[Before-and-after change data]
══════════
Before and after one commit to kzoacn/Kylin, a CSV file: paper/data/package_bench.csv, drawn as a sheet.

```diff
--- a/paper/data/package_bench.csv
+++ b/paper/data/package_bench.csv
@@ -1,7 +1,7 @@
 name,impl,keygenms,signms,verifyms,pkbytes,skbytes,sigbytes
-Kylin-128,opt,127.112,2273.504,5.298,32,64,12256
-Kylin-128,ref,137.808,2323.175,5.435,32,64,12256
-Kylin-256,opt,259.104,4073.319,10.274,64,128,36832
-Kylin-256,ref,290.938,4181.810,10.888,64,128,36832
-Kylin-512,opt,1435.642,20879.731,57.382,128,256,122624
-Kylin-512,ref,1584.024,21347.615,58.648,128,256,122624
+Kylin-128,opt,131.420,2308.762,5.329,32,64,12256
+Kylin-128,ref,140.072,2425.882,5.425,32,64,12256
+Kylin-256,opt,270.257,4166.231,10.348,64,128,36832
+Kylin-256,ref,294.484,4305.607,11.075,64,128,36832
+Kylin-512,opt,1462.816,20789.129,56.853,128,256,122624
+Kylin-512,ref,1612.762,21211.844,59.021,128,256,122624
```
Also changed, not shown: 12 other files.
══════════
■ Task prompt: Print every record above exactly as it appears.

■ Solution to this task:
Before and after one commit to kzoacn/Kylin, a CSV file: paper/data/package_bench.csv, drawn as a sheet.

```diff
--- a/paper/data/package_bench.csv
+++ b/paper/data/package_bench.csv
@@ -1,7 +1,7 @@
 name,impl,keygenms,signms,verifyms,pkbytes,skbytes,sigbytes
-Kylin-128,opt,127.112,2273.504,5.298,32,64,12256
-Kylin-128,ref,137.808,2323.175,5.435,32,64,12256
-Kylin-256,opt,259.104,4073.319,10.274,64,128,36832
-Kylin-256,ref,290.938,4181.810,10.888,64,128,36832
-Kylin-512,opt,1435.642,20879.731,57.382,128,256,122624
-Kylin-512,ref,1584.024,21347.615,58.648,128,256,122624
+Kylin-128,opt,131.420,2308.762,5.329,32,64,12256
+Kylin-128,ref,140.072,2425.882,5.425,32,64,12256
+Kylin-256,opt,270.257,4166.231,10.348,64,128,36832
+Kylin-256,ref,294.484,4305.607,11.075,64,128,36832
+Kylin-512,opt,1462.816,20789.129,56.853,128,256,122624
+Kylin-512,ref,1612.762,21211.844,59.021,128,256,122624
```
Also changed, not shown: 12 other files.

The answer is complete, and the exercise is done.